◆ About this task ◆
What lines in the records include the string "Number"? Return each one.

[Entries taken from a collection]
**********
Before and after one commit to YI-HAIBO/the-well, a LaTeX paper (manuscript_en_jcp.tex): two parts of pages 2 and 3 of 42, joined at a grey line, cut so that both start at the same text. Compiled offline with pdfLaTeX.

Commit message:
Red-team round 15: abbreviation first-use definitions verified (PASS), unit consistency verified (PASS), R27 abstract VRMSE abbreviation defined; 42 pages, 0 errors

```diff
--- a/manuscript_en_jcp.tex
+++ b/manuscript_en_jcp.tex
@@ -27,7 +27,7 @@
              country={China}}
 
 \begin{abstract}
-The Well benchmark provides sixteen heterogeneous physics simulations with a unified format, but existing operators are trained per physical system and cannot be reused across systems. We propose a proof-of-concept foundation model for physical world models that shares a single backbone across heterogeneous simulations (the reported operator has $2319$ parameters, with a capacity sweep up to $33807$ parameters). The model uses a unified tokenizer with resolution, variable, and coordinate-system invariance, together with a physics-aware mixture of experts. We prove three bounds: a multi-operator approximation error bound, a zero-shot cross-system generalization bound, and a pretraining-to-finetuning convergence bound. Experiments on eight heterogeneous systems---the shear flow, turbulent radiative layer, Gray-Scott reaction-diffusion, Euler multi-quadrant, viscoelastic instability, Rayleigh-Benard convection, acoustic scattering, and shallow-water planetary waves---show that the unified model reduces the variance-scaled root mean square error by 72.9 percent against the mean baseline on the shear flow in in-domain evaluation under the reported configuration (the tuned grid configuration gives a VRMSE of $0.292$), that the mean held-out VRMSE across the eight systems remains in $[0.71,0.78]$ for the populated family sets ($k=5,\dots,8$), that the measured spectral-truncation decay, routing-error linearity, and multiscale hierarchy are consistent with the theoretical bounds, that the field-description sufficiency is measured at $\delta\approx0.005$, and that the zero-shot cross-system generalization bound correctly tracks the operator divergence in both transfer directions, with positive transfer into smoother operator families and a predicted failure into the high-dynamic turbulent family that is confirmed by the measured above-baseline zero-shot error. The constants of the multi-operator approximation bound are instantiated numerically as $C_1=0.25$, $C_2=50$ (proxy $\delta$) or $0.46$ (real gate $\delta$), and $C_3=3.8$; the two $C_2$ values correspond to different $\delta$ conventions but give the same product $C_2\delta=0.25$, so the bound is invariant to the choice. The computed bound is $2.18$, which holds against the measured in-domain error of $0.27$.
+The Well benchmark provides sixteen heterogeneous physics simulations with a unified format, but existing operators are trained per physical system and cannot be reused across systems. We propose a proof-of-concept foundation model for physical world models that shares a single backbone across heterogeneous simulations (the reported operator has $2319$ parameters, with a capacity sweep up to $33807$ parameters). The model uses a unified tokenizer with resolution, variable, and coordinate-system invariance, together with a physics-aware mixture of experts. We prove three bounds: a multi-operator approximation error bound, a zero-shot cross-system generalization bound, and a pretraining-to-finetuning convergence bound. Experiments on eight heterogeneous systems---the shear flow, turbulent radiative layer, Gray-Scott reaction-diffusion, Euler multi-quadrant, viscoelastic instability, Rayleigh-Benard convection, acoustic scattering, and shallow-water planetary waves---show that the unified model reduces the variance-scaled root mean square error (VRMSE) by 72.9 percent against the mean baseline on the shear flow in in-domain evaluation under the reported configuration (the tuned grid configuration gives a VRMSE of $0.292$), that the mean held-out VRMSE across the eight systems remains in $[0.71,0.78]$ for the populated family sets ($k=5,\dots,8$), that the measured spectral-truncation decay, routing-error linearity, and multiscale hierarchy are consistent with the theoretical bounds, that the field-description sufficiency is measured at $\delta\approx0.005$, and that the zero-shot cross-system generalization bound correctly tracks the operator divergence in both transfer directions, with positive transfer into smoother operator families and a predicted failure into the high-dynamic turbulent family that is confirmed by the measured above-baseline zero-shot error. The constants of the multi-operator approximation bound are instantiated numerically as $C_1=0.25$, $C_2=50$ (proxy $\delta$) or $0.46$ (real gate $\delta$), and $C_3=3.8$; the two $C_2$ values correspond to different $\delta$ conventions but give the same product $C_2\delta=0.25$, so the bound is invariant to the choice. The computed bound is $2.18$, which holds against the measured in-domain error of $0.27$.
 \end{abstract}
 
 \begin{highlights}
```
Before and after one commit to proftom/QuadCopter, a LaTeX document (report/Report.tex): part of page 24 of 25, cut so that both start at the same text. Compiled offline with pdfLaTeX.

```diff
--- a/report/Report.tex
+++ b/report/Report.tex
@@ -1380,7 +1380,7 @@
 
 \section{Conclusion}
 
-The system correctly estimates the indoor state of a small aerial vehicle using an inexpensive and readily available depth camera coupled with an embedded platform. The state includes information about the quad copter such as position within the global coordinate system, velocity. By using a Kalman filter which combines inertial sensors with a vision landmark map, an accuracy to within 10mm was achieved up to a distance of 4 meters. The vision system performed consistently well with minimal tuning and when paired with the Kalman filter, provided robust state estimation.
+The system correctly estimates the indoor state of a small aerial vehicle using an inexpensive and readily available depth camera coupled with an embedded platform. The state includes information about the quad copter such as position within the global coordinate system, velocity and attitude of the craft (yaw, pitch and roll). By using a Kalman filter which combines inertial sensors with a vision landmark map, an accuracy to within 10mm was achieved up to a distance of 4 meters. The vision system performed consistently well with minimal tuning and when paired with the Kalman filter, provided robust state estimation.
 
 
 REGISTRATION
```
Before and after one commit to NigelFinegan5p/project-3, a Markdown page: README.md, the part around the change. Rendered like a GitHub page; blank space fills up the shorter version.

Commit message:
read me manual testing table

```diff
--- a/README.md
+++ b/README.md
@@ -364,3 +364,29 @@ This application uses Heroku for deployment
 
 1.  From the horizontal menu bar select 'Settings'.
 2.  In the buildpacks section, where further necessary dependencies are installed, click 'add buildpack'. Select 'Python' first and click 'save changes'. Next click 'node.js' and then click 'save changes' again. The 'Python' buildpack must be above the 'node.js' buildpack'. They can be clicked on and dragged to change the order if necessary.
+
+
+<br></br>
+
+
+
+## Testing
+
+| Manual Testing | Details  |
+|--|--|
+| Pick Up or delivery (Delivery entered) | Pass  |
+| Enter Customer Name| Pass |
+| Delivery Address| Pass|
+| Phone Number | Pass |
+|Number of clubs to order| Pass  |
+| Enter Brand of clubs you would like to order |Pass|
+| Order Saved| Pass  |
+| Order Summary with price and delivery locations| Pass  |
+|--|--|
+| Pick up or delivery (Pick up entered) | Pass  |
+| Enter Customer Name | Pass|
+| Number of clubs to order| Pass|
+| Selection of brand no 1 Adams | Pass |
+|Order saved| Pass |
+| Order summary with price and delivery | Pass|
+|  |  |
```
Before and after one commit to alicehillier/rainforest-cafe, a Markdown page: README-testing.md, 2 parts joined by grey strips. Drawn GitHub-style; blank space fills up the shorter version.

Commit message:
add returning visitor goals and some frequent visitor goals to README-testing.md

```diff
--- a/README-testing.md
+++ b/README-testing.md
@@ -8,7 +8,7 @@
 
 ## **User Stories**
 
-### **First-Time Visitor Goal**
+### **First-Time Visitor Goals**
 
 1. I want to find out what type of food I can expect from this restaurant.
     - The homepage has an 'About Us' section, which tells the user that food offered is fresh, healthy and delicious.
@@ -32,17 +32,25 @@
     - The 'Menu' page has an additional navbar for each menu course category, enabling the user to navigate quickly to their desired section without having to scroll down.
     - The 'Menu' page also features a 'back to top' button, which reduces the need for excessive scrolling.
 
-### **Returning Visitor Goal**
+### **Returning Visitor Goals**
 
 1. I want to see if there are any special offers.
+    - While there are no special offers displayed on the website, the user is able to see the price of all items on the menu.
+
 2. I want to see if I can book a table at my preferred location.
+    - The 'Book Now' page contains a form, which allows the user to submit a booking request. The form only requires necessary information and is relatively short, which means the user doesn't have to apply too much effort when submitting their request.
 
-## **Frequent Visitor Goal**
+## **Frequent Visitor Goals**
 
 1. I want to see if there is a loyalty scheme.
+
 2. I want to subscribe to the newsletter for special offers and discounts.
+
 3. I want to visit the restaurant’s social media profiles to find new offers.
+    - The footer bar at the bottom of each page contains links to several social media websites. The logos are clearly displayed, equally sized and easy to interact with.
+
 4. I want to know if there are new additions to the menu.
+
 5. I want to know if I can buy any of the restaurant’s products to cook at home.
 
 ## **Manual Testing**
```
**********
◆ The completed task ◆
+| Phone Number | Pass |
+|Number of clubs to order| Pass  |
+| Number of clubs to order| Pass|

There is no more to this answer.